Extending the Product Catalog

As more and more companies focus on providing higher levels of personalization in the products and services they offer, it's only natural that their online channels offer this same level of personalization. WebLogic Portal includes product catalog components capable of flexibly managing hierarchies of products and services. By default, products in the catalog are defined using standard Dublin Core attributes. This default configuration is sufficient to support most types of products sold over the Internet - books, hardware, camaras, etc.

However, certain types of products require that customers select from among desired options before the products can be purchased. We can group these "configurable" products into three main categories based on their configuration needs:

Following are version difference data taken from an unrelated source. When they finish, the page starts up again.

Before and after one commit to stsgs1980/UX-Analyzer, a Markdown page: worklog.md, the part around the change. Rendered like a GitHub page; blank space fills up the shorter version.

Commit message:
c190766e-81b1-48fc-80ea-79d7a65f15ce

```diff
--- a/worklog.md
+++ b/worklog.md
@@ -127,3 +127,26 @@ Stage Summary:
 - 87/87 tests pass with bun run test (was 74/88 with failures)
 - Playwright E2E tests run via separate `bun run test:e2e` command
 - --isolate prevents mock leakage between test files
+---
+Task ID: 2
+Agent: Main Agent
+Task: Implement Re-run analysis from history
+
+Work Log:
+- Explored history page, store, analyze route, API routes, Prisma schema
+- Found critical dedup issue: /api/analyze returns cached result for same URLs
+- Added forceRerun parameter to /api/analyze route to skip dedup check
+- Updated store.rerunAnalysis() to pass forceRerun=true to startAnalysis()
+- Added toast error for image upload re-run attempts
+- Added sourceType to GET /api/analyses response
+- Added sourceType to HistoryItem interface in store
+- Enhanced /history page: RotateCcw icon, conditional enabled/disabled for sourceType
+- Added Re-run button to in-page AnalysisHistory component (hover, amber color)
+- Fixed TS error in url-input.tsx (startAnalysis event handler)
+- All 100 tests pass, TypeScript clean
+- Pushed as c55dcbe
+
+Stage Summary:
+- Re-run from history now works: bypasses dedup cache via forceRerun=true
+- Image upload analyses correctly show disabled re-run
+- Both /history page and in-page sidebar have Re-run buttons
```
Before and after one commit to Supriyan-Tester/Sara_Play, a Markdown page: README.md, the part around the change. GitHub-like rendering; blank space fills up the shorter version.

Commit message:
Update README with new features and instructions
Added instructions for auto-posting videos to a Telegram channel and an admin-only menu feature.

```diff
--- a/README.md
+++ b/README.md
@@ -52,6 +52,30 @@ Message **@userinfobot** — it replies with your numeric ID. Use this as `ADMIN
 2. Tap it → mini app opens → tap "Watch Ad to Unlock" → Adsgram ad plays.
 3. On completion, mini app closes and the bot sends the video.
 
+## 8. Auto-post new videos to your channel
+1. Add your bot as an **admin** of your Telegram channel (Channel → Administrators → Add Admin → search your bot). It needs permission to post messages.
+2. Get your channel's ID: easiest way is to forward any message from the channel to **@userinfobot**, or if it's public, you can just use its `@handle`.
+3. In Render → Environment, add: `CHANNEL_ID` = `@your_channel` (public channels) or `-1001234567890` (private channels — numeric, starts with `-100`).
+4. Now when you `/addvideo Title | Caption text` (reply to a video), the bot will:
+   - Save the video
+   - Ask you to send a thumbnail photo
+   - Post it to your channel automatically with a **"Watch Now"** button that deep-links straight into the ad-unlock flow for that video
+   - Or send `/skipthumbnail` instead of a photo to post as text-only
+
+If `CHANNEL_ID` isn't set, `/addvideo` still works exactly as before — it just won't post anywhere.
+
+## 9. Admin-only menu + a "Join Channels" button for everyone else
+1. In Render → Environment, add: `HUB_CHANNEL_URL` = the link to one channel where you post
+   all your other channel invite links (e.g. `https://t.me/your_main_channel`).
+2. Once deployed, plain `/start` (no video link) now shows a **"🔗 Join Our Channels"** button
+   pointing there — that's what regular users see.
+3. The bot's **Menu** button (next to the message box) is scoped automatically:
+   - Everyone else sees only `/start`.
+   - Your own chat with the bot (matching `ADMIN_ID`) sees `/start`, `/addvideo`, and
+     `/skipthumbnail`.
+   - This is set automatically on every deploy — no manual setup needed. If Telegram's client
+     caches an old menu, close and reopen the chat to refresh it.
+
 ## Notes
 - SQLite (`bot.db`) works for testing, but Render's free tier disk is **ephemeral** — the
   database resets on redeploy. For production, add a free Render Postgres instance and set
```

  • Light product configurations: Products that have a small number of simple, mandatory configurable attributes. Product pricing is normally not affected by the options selected (e.g., T-shirts defined by color and size).
  • Heavy product configurations: Products defined by multiple attributes or product options. Depending on the options selected, pricing and delivery may be affected (e.g., insurance policies or telecommunications services).
  • Product bundles: Products composed of component products, each with its own attributes (e.g., desktop computers or automobiles).

    Although the product catalog does not provide any OOTB components to support configurable products, we will attempt to illustrate how the catalog can easily be extended to support such products. We will use the T-shirt example to illustrate our solution. Later, we will discuss design strategies for heavy product configurations and product bundles.

    We identified several goals in the solution design. First, the solution had to provide an acceptable level of performance for the users wanting to purchase configurable items. Second, any new components should integrate not only with the catalog, but also with the order process, discount, and campaign components. Third, new functionality should not require changes to existing components, thereby minimizing future migration problems. Finally, administrators should be able to easily manage configurable items within the catalog hierarchy as a single item.

    Item Configurators
    In order to support light product configurations, we added a new component to the product catalog - item configurators. An item configurator represents a list of options that can be assigned to a product. In the T-shirts example, both color and size would be item configurators.

    Figure 1 shows the component model representing the item configurators and the options associated with each configurator. Each component is represented in the database by a table of the same name. Instead of directly accessing the configurator components, we have created a Business Manager component called the ItemConfiguratorMgr. This component is responsible for providing configurator information to calling objects. The ItemConfiguratorMgr uses WebLogic Portal's Cache Framework to optimize access to the data. This framework also allows us to monitor the use of the product configurators.

    We recommend that you name item configurators with reuse in mind. In the T-shirt example, if you don't expect the list of T-shirt colors to be reused for other items, you should name the color configurator explicitly for T-shirts. On the other hand, the list of T-shirt sizes will probably be identical to other types of shirts. Therefore, the size configurator should be given a more generic name in order to promote reuse.

    Creating Configurable Items
    Now that we have created our two item configurators - color and size - we need to tie them to our T-shirts. This is accomplished by first creating a generic T-shirt item using the standard catalog administration screens. Since this generic item will not be shown directly to the customer, you should make sure that the visible flag is not checked.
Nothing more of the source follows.